The latest version of the Opera web browser has been released with some good additions for web developers, including support for WebRTC.
The headline additions for version 12, codenamed Opera Wahoo, for all users are faster performance and better support for newer web standards alongside a range of new features.
The new features include more support for themes to customize the appearance of the browser, and the option of letting websites use your computer’s webcam to take photos from the browser. The suggestion is that you can use this feature to set a new profile picture in your social network or just see what you look like with a moustache.
The promo video is very keen on the "instant makeover" aspects of the new relase - and the fact that it is faster:
Behind the scenes, one improvement that should make the browser more stable comes with the fact that Opera 12 now has process isolation for plugins. Opera says that plugins such as Flash are behind around a third of crashes, and that having the plugins running as a separate process will minimize the effects of these problems.
Users who like to protect their privacy will appreciate the addition of support for Do Not Track headers. Users who don’t want websites to track their behavior can choose an option in the security settings of the browser preferences to “Ask websites not to track me”. Once this option is chosen, Opera will append a flag to every HTTP request to tell servers that the user doesn’t want sites to track their behavior. Support for Do Not Track is limited at the moment but getting more popular.
If you’re a web developer, the good news is that Opera 12 has added support for WebRTC. This is still being finalized by the W3C Web Real-Time Communications Working Group and will let you use standards-based audio and video chat in your web applications. Opera has also added support for the WebRTC media capture APIs. These can be used to capture live media streams from the user’s microphone and webcam for use as web content. If a website wants to use the API, the user is asked whether the facility should be activated to prevent images and sound being transmitted without the user knowing.
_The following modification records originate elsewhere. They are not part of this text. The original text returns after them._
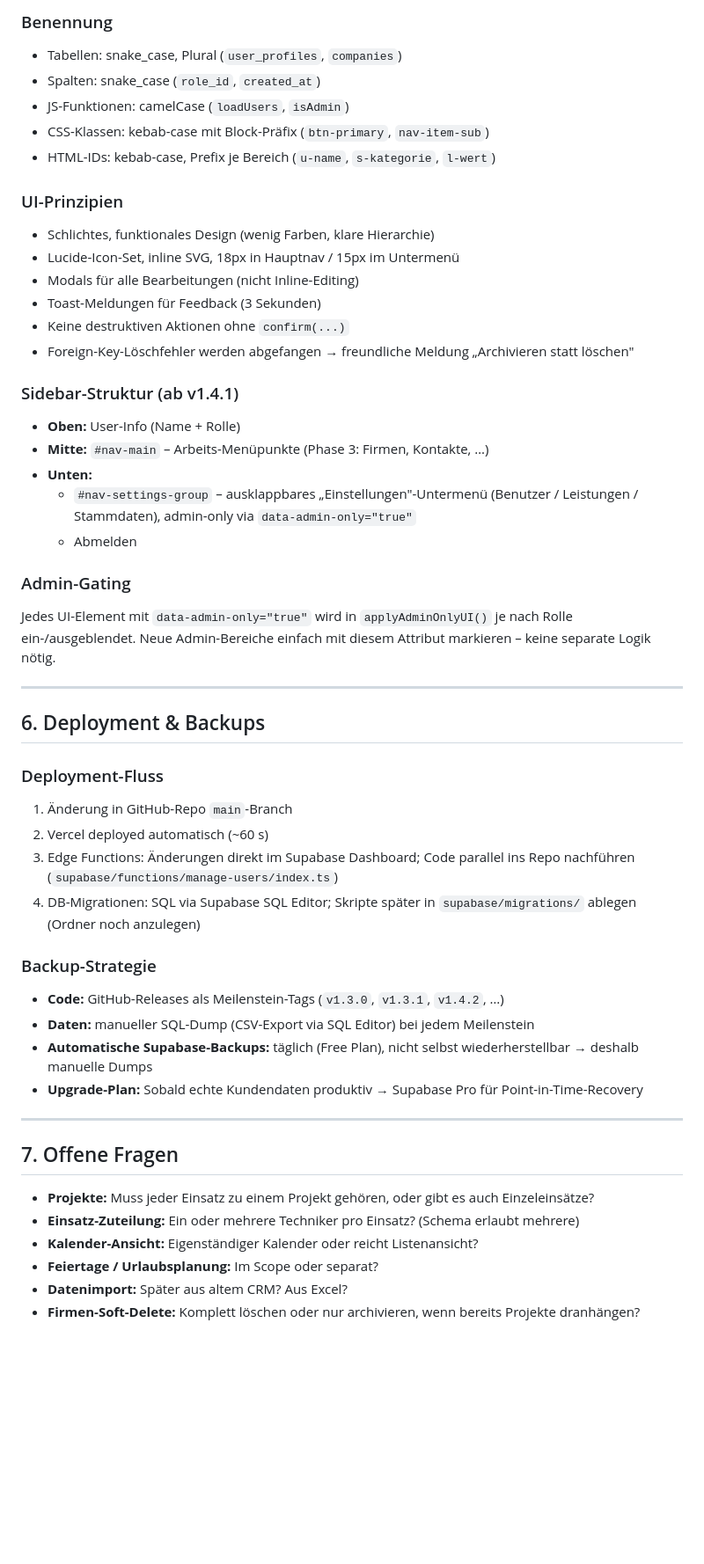
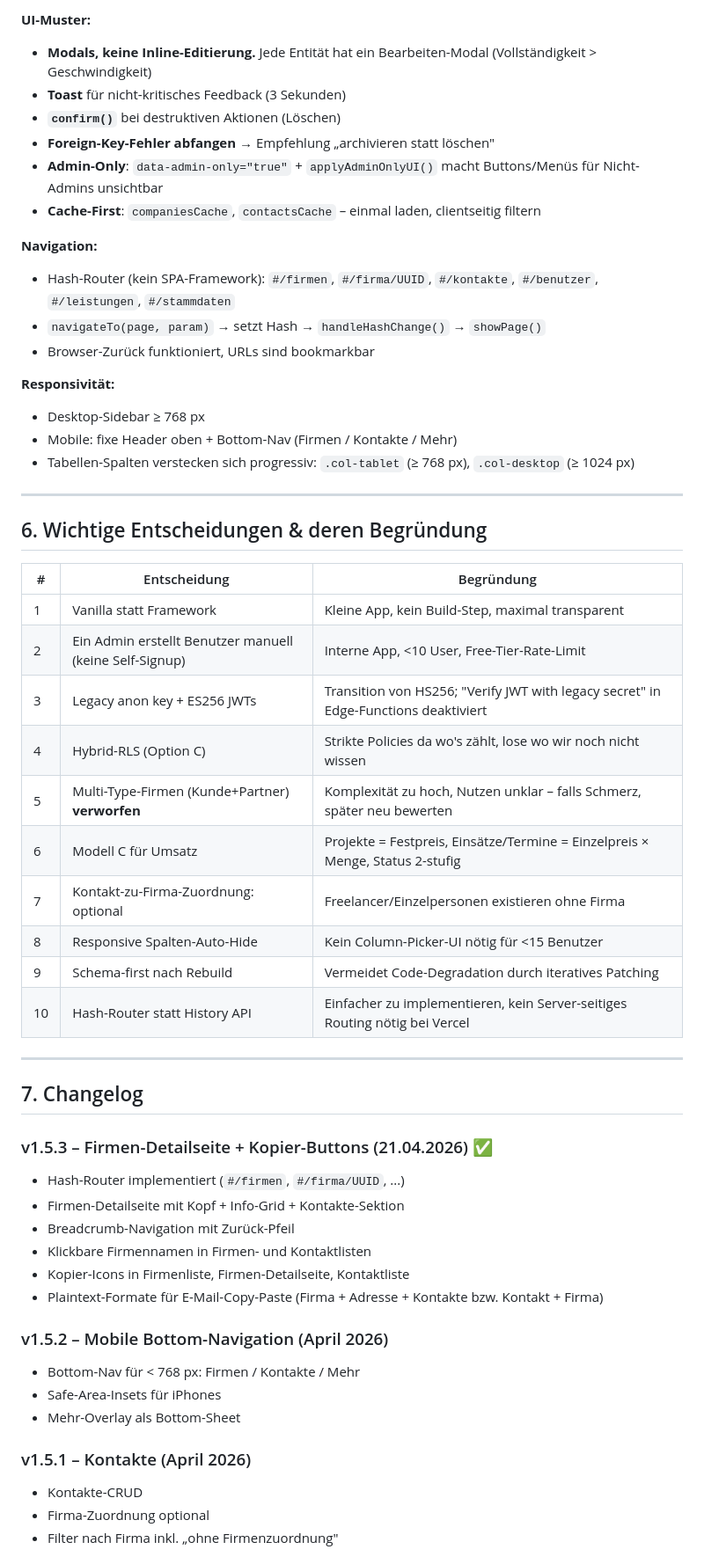
Before and after one commit to GorillaMilling66/cumart-consulting-crm, a Markdown page: ARCHITECTURE.md, the part around one of its changes. Shown at 88% size. GitHub-like rendering; blank space fills up the shorter version.

Commit message:
docs: update ARCHITECTURE.md to reflect v1.5.3

```diff
--- a/ARCHITECTURE.md
+++ b/ARCHITECTURE.md
@@ -215,57 +103,58 @@ Feingranulare Rechte via `roles.rechte` (JSON-Array) kommen in Phase 5.
 
-### Benennung
-- Tabellen: snake_case, Plural (`user_profiles`, `companies`)
-- Spalten: snake_case (`role_id`, `created_at`)
-- JS-Funktionen: camelCase (`loadUsers`, `isAdmin`)
-- CSS-Klassen: kebab-case mit Block-Präfix (`btn-primary`, `nav-item-sub`)
-- HTML-IDs: kebab-case, Prefix je Bereich (`u-name`, `s-kategorie`, `l-wert`)
+**UI-Muster:**
+- **Modals, keine Inline-Editierung.** Jede Entität hat ein Bearbeiten-Modal (Vollständigkeit > Geschwindigkeit)
+- **Toast** für nicht-kritisches Feedback (3 Sekunden)
+- **`confirm()`** bei destruktiven Aktionen (Löschen)
+- **Foreign-Key-Fehler abfangen** → Empfehlung „archivieren statt löschen"
+- **Admin-Only**: `data-admin-only="true"` + `applyAdminOnlyUI()` macht Buttons/Menüs für Nicht-Admins unsichtbar
+- **Cache-First**: `companiesCache`, `contactsCache` – einmal laden, clientseitig filtern
 
-### UI-Prinzipien
-- Schlichtes, funktionales Design (wenig Farben, klare Hierarchie)
-- Lucide-Icon-Set, inline SVG, 18px in Hauptnav / 15px im Untermenü
-- Modals für alle Bearbeitungen (nicht Inline-Editing)
-- Toast-Meldungen für Feedback (3 Sekunden)
-- Keine destruktiven Aktionen ohne `confirm(...)`
-- Foreign-Key-Löschfehler werden abgefangen → freundliche Meldung „Archivieren statt löschen"
+**Navigation:**
+- Hash-Router (kein SPA-Framework): `#/firmen`, `#/firma/UUID`, `#/kontakte`, `#/benutzer`, `#/leistungen`, `#/stammdaten`
+- `navigateTo(page, param)` → setzt Hash → `handleHashChange()` → `showPage()`
+- Browser-Zurück funktioniert, URLs sind bookmarkbar
 
-### Sidebar-Struktur (ab v1.4.1)
-- **Oben:** User-Info (Name + Rolle)
-- **Mitte:** `#nav-main` – Arbeits-Menüpunkte (Phase 3: Firmen, Kontakte, …)
-- **Unten:**
-  - `#nav-settings-group` – ausklappbares „Einstellungen"-Untermenü
-    (Benutzer / Leistungen / Stammdaten), admin-only via `data-admin-only="true"`
-  - Abmelden
-
-### Admin-Gating
-Jedes UI-Element mit `data-admin-only="true"` wird in `applyAdminOnlyUI()` je
-nach Rolle ein-/ausgeblendet. Neue Admin-Bereiche einfach mit diesem Attribut
-markieren – keine separate Logik nötig.
+**Responsivität:**
+- Desktop-Sidebar ≥ 768 px
+- Mobile: fixe Header oben + Bottom-Nav (Firmen / Kontakte / Mehr)
+- Tabellen-Spalten verstecken sich progressiv: `.col-tablet` (≥ 768 px), `.col-desktop` (≥ 1024 px)
 
 ---
 
-## 6. Deployment & Backups
+## 6. Wichtige Entscheidungen & deren Begründung
 
-### Deployment-Fluss
-1. Änderung in GitHub-Repo `main`-Branch
-2. Vercel deployed automatisch (~60 s)
-3. Edge Functions: Änderungen direkt im Supabase Dashboard; Code parallel
-   ins Repo nachführen (`supabase/functions/manage-users/index.ts`)
-4. DB-Migrationen: SQL via Supabase SQL Editor; Skripte später in
-   `supabase/migrations/` ablegen (Ordner noch anzulegen)
-
-### Backup-Strategie
-- **Code:** GitHub-Releases als Meilenstein-Tags (`v1.3.0`, `v1.3.1`, `v1.4.2`, …)
-- **Daten:** manueller SQL-Dump (CSV-Export via SQL Editor) bei jedem Meilenstein
-- **Automatische Supabase-Backups:** täglich (Free Plan), nicht selbst wiederherstellbar → deshalb manuelle Dumps
-- **Upgrade-Plan:** Sobald echte Kundendaten produktiv → Supabase Pro für Point-in-Time-Recovery
+| # | Entscheidung | Begründung |
+|---|---|---|
+| 1 | Vanilla statt Framework | Kleine App, kein Build-Step, maximal transparent |
+| 2 | Ein Admin erstellt Benutzer manuell (keine Self-Signup) | Interne App, <10 User, Free-Tier-Rate-Limit |
+| 3 | Legacy anon key + ES256 JWTs | Transition von HS256; "Verify JWT with legacy secret" in Edge-Functions deaktiviert |
+| 4 | Hybrid-RLS (Option C) | Strikte Policies da wo's zählt, lose wo wir noch nicht wissen |
+| 5 | Multi-Type-Firmen (Kunde+Partner) **verworfen** | Komplexität zu hoch, Nutzen unklar – falls Schmerz, später neu bewerten |
+| 6 | Modell C für Umsatz | Projekte = Festpreis, Einsätze/Termine = Einzelpreis × Menge, Status 2-stufig |
+| 7 | Kontakt-zu-Firma-Zuordnung: optional | Freelancer/Einzelpersonen existieren ohne Firma |
+| 8 | Responsive Spalten-Auto-Hide | Kein Column-Picker-UI nötig für <15 Benutzer |
+| 9 | Schema-first nach Rebuild | Vermeidet Code-Degradation durch iteratives Patching |
+| 10 | Hash-Router statt History API | Einfacher zu implementieren, kein Server-seitiges Routing nötig bei Vercel |
 
 ---
 
-## 7. Offene Fragen
+## 7. Changelog
 
-- **Projekte:** Muss jeder Einsatz zu einem Projekt gehören, oder gibt es auch Einzeleinsätze?
-- **Einsatz-Zuteilung:** Ein oder mehrere Techniker pro Einsatz? (Schema erlaubt mehrere)
-- **Kalender-Ansicht:** Eigenständiger Kalender oder reicht Listenansicht?
-- **Feiertage / Urlaubsplanung:** Im Scope oder separat?
-- **Datenimport:** Später aus altem CRM? Aus Excel?
-- **Firmen-Soft-Delete:** Komplett löschen oder nur archivieren, wenn bereits Projekte dranhängen?
+### v1.5.3 – Firmen-Detailseite + Kopier-Buttons (21.04.2026) ✅
+- Hash-Router implementiert (`#/firmen`, `#/firma/UUID`, ...)
+- Firmen-Detailseite mit Kopf + Info-Grid + Kontakte-Sektion
+- Breadcrumb-Navigation mit Zurück-Pfeil
+- Klickbare Firmennamen in Firmen- und Kontaktlisten
+- Kopier-Icons in Firmenliste, Firmen-Detailseite, Kontaktliste
+- Plaintext-Formate für E-Mail-Copy-Paste (Firma + Adresse + Kontakte bzw. Kontakt + Firma)
+
+### v1.5.2 – Mobile Bottom-Navigation (April 2026)
+- Bottom-Nav für < 768 px: Firmen / Kontakte / Mehr
+- Safe-Area-Insets für iPhones
+- Mehr-Overlay als Bottom-Sheet
+
+### v1.5.1 – Kontakte (April 2026)
+- Kontakte-CRUD
+- Firma-Zuordnung optional
+- Filter nach Firma inkl. „ohne Firmenzuordnung"
+
```
Also changed, not shown: other parts of ARCHITECTURE.md (+134 -193 lines).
Support has also been added for CSS3 animations and transitions, and for CSS generated content designed to be displayed on paged media. This means you can include settings that specify the way the content should be shown if it is printed.
One experimental feature in this version of Opera is support for hardware-accelerated rendering. This feature is still at the experimental stage, and needs to be enabled by following the instructions on the Opera Desktop Team blog if you want to try it.